HT: It seems a lot of your work is a continuous process with no real start or end. It all becomes interlaced: one meets another, which forms another.
JN: For me, it’s always like a chain. What you do next time always depends on what you made last time. So if you make a really dark thing and you hate it, you want to make a light one. If you want to make it big, then you want to make it small next time.
HT: And what will your response to For the Insects and the Hounds be? You seem to have both big and small, dark and light.
JN: Next time it’s going to be a reaction to this. One year ago, I really tried to make a lot of abstract ideas. I tried to find new colours, and everything failed in my mind. I had a good time, but it was just a lot of shit. A lot of the experience from that time is inside this show now. I can see it, so it was not a waste. It was a good time.
This Is What It Is to Be Happy
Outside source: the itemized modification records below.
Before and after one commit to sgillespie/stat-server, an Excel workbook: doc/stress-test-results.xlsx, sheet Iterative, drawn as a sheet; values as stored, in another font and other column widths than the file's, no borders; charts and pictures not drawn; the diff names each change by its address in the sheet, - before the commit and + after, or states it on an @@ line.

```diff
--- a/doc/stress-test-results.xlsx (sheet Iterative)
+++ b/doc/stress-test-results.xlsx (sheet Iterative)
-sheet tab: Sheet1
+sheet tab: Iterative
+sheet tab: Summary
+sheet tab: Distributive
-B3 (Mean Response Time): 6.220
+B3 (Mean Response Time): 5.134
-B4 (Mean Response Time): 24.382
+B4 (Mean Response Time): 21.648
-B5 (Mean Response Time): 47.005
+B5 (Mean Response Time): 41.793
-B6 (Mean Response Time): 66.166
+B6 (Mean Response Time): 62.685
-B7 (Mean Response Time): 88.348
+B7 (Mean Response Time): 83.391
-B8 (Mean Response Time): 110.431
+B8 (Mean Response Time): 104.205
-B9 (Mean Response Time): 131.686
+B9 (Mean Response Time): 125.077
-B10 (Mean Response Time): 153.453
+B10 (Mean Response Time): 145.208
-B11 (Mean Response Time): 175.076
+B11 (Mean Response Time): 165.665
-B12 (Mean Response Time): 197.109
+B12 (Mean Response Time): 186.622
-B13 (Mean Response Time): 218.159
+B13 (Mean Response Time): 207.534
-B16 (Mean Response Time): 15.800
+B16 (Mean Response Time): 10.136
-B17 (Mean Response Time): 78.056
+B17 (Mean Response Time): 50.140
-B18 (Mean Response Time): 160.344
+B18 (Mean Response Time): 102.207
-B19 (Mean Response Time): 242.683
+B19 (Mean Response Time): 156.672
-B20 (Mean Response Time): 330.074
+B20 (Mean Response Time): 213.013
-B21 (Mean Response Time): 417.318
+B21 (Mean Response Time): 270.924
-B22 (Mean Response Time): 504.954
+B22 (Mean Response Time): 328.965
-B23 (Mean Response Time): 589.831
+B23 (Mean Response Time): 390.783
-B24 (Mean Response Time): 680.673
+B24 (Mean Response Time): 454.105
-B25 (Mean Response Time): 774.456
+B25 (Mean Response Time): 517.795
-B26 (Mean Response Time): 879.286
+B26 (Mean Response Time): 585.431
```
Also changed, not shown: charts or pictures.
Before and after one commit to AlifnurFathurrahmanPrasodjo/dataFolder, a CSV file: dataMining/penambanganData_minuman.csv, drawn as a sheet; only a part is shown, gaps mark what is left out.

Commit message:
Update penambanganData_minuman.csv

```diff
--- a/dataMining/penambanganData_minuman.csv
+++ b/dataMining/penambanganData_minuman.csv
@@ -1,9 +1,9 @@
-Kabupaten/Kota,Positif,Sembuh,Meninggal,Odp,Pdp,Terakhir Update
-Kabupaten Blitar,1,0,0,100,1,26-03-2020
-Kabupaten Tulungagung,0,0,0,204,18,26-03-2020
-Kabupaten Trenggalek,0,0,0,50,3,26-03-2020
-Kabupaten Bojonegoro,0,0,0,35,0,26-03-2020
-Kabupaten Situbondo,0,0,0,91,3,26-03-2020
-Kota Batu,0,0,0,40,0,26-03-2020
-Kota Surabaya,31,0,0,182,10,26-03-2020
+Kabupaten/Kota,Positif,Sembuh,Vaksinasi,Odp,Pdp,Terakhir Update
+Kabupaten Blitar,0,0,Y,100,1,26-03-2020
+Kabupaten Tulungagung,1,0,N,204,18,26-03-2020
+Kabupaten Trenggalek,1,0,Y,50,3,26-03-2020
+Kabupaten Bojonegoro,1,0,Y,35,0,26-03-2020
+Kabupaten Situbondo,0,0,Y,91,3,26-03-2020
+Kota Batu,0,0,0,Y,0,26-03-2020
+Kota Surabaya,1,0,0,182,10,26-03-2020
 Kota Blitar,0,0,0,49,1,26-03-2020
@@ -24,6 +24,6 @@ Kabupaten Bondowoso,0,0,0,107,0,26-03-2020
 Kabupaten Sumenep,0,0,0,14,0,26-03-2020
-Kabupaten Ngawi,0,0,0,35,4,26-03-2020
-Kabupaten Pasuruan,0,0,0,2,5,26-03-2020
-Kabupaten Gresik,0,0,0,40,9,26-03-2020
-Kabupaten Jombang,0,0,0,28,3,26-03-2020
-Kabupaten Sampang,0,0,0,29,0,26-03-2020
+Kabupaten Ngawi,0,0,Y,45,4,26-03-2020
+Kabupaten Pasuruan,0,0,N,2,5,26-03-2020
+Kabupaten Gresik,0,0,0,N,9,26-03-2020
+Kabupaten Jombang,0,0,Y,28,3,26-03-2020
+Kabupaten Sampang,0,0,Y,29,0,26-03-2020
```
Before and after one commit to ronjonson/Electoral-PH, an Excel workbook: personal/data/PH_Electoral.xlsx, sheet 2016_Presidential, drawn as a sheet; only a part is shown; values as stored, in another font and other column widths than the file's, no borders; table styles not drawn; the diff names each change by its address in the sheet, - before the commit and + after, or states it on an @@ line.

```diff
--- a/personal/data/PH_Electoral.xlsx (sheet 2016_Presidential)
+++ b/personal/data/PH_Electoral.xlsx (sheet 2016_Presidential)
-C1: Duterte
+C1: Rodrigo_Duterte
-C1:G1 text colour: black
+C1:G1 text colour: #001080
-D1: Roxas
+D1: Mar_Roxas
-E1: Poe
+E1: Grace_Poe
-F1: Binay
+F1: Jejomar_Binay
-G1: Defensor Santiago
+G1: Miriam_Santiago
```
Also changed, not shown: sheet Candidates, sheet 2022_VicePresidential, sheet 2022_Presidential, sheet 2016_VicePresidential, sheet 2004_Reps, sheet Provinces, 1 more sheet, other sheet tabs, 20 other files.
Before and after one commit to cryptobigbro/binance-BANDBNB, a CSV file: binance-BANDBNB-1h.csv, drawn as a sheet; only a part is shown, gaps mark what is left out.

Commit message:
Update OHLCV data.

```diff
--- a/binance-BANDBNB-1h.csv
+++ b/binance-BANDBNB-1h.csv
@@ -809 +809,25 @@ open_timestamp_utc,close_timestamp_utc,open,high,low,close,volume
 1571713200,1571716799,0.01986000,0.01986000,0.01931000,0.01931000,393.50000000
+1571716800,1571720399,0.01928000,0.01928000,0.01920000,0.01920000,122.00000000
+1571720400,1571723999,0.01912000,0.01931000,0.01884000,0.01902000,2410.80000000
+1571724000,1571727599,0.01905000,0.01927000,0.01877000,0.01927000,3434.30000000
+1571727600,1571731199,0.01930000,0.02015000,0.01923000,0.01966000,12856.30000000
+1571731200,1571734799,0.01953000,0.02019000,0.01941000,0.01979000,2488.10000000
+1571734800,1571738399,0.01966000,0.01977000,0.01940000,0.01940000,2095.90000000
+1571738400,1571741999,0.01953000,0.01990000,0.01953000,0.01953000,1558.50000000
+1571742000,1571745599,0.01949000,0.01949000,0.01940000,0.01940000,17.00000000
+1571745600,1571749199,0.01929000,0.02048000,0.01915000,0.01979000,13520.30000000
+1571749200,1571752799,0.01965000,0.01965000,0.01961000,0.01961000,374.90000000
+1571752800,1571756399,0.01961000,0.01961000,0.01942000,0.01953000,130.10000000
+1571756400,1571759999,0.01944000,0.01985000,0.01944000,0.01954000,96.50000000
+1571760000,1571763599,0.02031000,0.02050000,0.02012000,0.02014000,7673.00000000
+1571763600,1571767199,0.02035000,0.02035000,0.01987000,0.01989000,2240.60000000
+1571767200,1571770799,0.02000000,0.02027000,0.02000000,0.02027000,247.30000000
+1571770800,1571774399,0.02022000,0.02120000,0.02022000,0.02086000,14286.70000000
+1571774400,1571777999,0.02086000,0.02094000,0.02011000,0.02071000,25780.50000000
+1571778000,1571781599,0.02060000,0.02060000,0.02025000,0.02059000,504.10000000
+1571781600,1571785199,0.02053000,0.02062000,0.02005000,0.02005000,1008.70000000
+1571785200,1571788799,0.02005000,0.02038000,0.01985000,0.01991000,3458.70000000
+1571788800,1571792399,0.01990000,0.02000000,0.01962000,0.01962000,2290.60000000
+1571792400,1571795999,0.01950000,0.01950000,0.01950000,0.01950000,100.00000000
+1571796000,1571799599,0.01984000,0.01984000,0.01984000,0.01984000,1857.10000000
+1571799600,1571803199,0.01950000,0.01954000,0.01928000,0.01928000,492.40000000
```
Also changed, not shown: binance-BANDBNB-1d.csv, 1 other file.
What is it to be happy in an age where mental health problems are so prevalent? How can communing with nature, externalising the internal – both metaphorically and literally – help with this? This slickly curated three-person show delves deep, lays bare, and offers a very plausible answer to an unanswerable question
John Stezaker: ‘I was trying to create a sort of photographic cubism’
The British artist discusses a series of 1970s collages that launched his career, and which have been brought together for an exhibition in New York
Alexey Titarenko: ‘I wanted to capture my inner perception of the world around me’
An exhibition at the Naiya Alexander Gallery in New York brings together Alexey Titarenko’s photographs from four cities taken over 30 years. Here, he talks about how life in the Soviet Union shaped his work, being jailed by the KGB, and how he found happiness in New York
James Richards: ‘I was really into making an exhibition space where there would be nothing to look at’
The artist, who will be representing Wales in Venice (Cymru yn Fenis) at next year’s biennale, talks about his processes of collaging together digital fragments to create immersive audiovisual installations
Pat Sachs: ‘The small, intimate scale has felt ideally suited for my visual language’
Working on drawings after labouring over collages is like taking a gallop through a vast field, says the artist best known for her tiny, torn-paper explorations of landscapes and architectural forms